§ Action item
In the listing below, identify each line with the word "node" and return those lines.

§ Data for processing
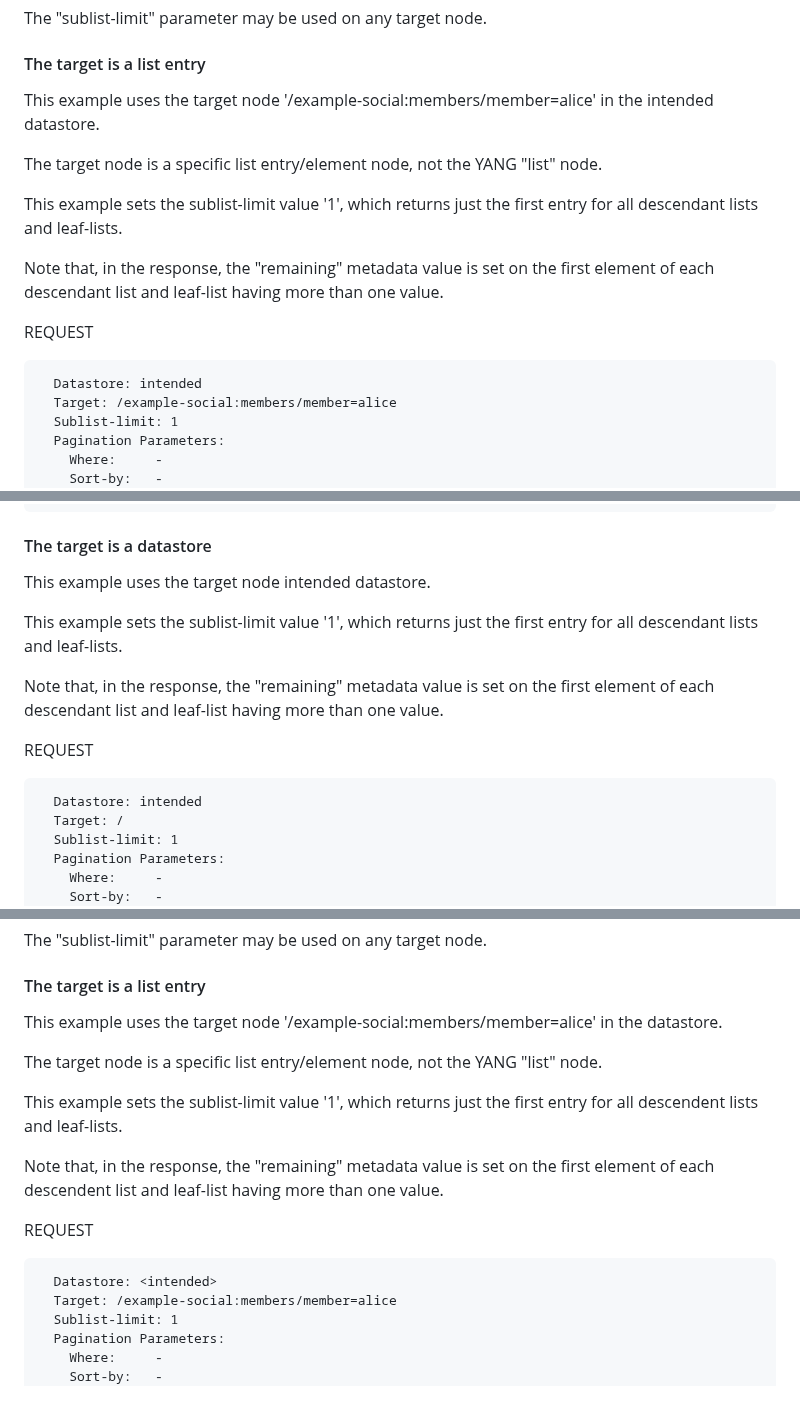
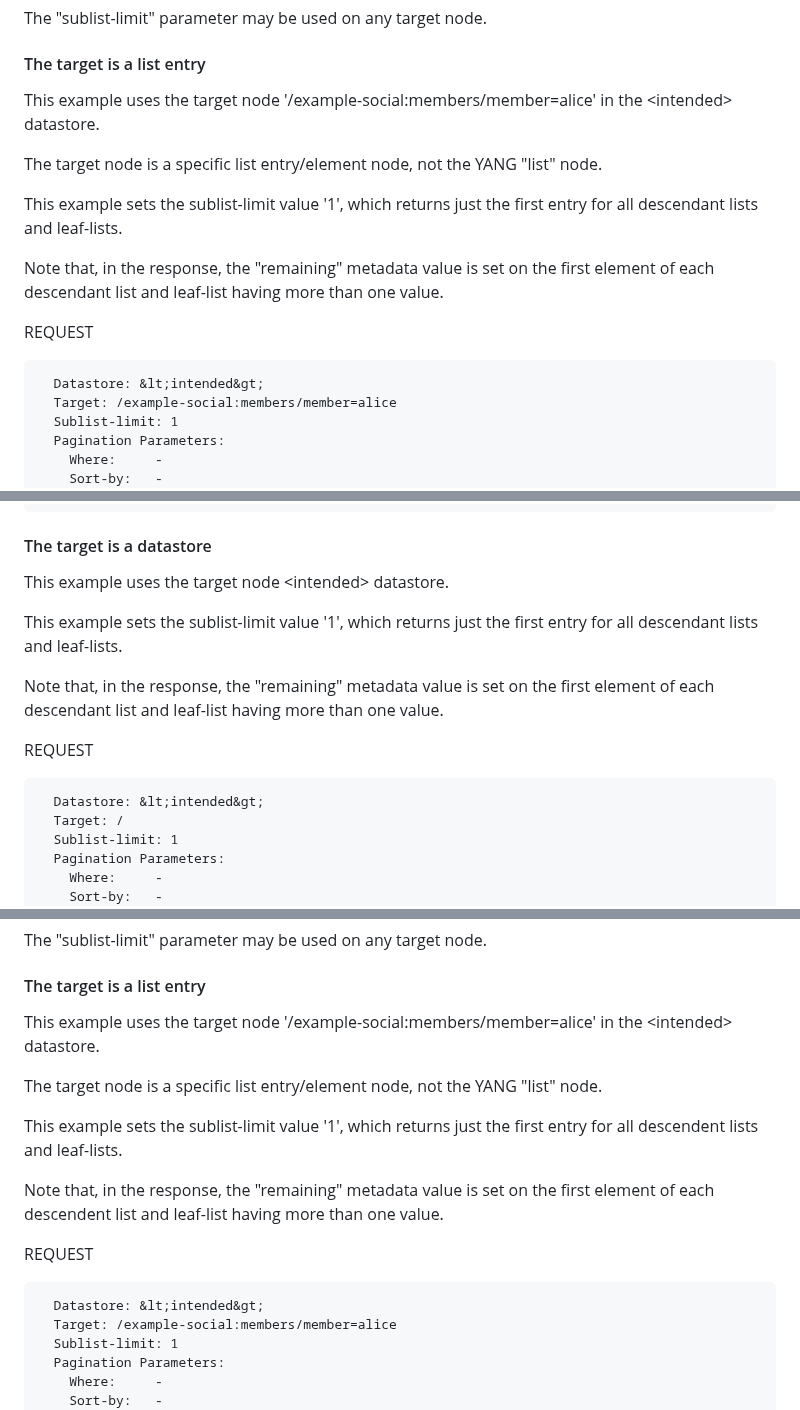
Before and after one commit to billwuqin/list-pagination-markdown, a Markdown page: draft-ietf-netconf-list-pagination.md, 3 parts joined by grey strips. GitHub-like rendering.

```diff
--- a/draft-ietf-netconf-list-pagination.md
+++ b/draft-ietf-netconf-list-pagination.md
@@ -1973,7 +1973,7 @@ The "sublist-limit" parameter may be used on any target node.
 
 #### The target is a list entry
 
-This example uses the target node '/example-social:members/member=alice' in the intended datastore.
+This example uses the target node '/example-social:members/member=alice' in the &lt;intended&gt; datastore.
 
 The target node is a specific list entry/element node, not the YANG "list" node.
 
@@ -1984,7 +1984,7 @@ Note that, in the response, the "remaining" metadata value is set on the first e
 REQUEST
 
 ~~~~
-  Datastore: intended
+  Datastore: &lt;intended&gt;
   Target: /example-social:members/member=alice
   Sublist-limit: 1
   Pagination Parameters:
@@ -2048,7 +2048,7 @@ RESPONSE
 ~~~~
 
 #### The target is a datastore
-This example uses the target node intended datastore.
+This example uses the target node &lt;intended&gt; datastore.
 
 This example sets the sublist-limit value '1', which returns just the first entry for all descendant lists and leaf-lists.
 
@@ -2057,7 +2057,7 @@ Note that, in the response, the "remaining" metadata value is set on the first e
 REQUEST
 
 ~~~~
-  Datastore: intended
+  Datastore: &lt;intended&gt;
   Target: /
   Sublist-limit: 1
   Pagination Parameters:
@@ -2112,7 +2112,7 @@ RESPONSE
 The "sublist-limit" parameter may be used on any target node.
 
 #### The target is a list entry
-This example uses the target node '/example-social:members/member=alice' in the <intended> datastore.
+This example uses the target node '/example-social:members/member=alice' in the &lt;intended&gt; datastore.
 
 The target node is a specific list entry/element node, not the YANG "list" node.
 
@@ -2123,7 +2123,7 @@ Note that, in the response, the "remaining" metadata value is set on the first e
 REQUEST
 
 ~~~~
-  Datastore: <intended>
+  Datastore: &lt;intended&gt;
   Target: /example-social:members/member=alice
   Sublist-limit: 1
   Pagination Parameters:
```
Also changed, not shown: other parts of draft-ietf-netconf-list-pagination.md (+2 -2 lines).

§ Written reply
@@ -1973,7 +1973,7 @@ The "sublist-limit" parameter may be used on any target node.
-This example uses the target node '/example-social:members/member=alice' in the intended datastore.
+This example uses the target node '/example-social:members/member=alice' in the &lt;intended&gt; datastore.
 The target node is a specific list entry/element node, not the YANG "list" node.
-This example uses the target node intended datastore.
+This example uses the target node &lt;intended&gt; datastore.
 The "sublist-limit" parameter may be used on any target node.
-This example uses the target node '/example-social:members/member=alice' in the <intended> datastore.
+This example uses the target node '/example-social:members/member=alice' in the &lt;intended&gt; datastore.
 The target node is a specific list entry/element node, not the YANG "list" node.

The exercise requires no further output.